“I have developed many cars in my life,” says Quandt. “This is the only car which I can tell you where after 8500 kilometres we didn’t have to correct any area of the chassis.

“I can tell you, whoever I know who has won the Dakar, everybody had to weld the chassis [at some point] even during the test.”

“The car is extremely stiff and extremely good for from a safety aspect as well. Some of this was needed because of the battery inside, because you must have a certain security for the battery that there is no intrusion.

“We have carbon housing around the outside, and then another around it to keep it really safe.”


Sainz says he is “happy” so far with the car’s progress
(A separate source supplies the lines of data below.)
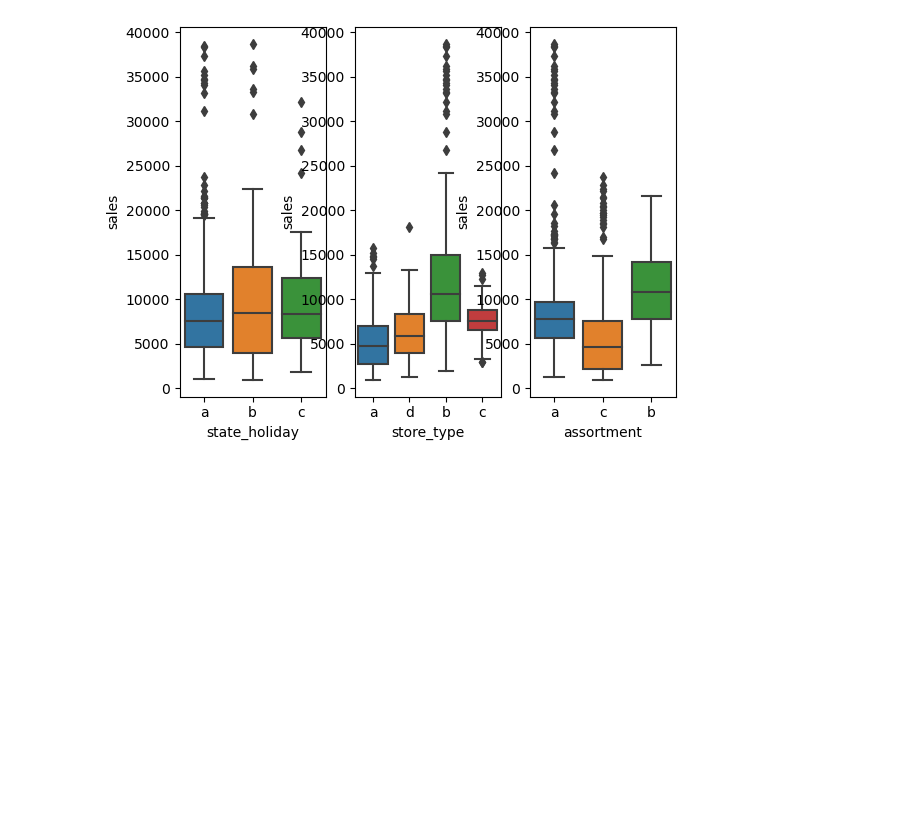
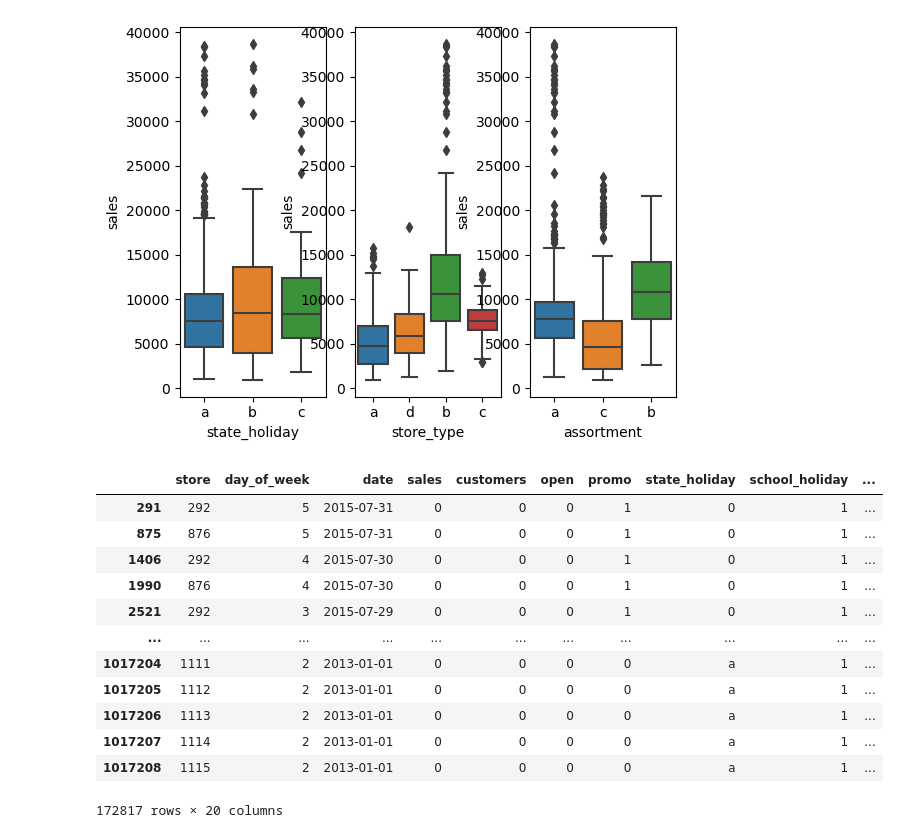
Before and after one commit to MicheleLopes/ds_em_producao, a Jupyter notebook: Untitled.ipynb, the cells around one changed output. Drawn from its saved outputs; the diff is of its cells as text; code cells hidden in the pictures; blank space fills up the shorter version.

```diff
--- a/Untitled.ipynb
+++ b/Untitled.ipynb
@@ -216,3 +216,19 @@ sns.boxplot( x='assortment', y='sales', data=aux )
 # %% [output]
 <Axes: xlabel='assortment', ylabel='sales'>
 [figure]
+# %%
+df1.loc[(df1['open'] == 0), :]
+# %% [output]
+|  | store | day_of_week | date | sales | customers | open | promo | state_holiday | school_holiday | ... |
+| 291 | 292 | 5 | 2015-07-31 | 0 | 0 | 0 | 1 | 0 | 1 | ... |
+| 875 | 876 | 5 | 2015-07-31 | 0 | 0 | 0 | 1 | 0 | 1 | ... |
+| 1406 | 292 | 4 | 2015-07-30 | 0 | 0 | 0 | 1 | 0 | 1 | ... |
+| 1990 | 876 | 4 | 2015-07-30 | 0 | 0 | 0 | 1 | 0 | 1 | ... |
+| 2521 | 292 | 3 | 2015-07-29 | 0 | 0 | 0 | 1 | 0 | 1 | ... |
+| ... | ... | ... | ... | ... | ... | ... | ... | ... | ... | ... |
+| 1017204 | 1111 | 2 | 2013-01-01 | 0 | 0 | 0 | 0 | a | 1 | ... |
+| 1017205 | 1112 | 2 | 2013-01-01 | 0 | 0 | 0 | 0 | a | 1 | ... |
+| 1017206 | 1113 | 2 | 2013-01-01 | 0 | 0 | 0 | 0 | a | 1 | ... |
+| 1017207 | 1114 | 2 | 2013-01-01 | 0 | 0 | 0 | 0 | a | 1 | ... |
+| 1017208 | 1115 | 2 | 2013-01-01 | 0 | 0 | 0 | 0 | a | 1 | ... |
+172817 rows × 20 columns
```
Also changed, not shown: 1 other file.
“In the beginning we were not quite sure the carbon plate would fit again when we put the battery in again after testing and taking it out,” added Dreyer. “When we put it in again, it worked just like the first time.”

It’s not just Sainz who has found the car pretty agreeable to drive. Audi scored a 1-2-4 in today’s Stage 8, with Mattias Ekström winning, Stéphane Peterhansel runner-up and Sainz fourth. These results, for a car in its first event, are ominous for its rivals.

“The car is good everywhere, I don’t see any disadvantage with it,” said Sainz. “We have a good feeling I must say. I have grey hair, so I know a little bit what I want!

“I have been working with a lot of manufacturers. I have a good instinct to put it in the window I like. There’s more potential to come.”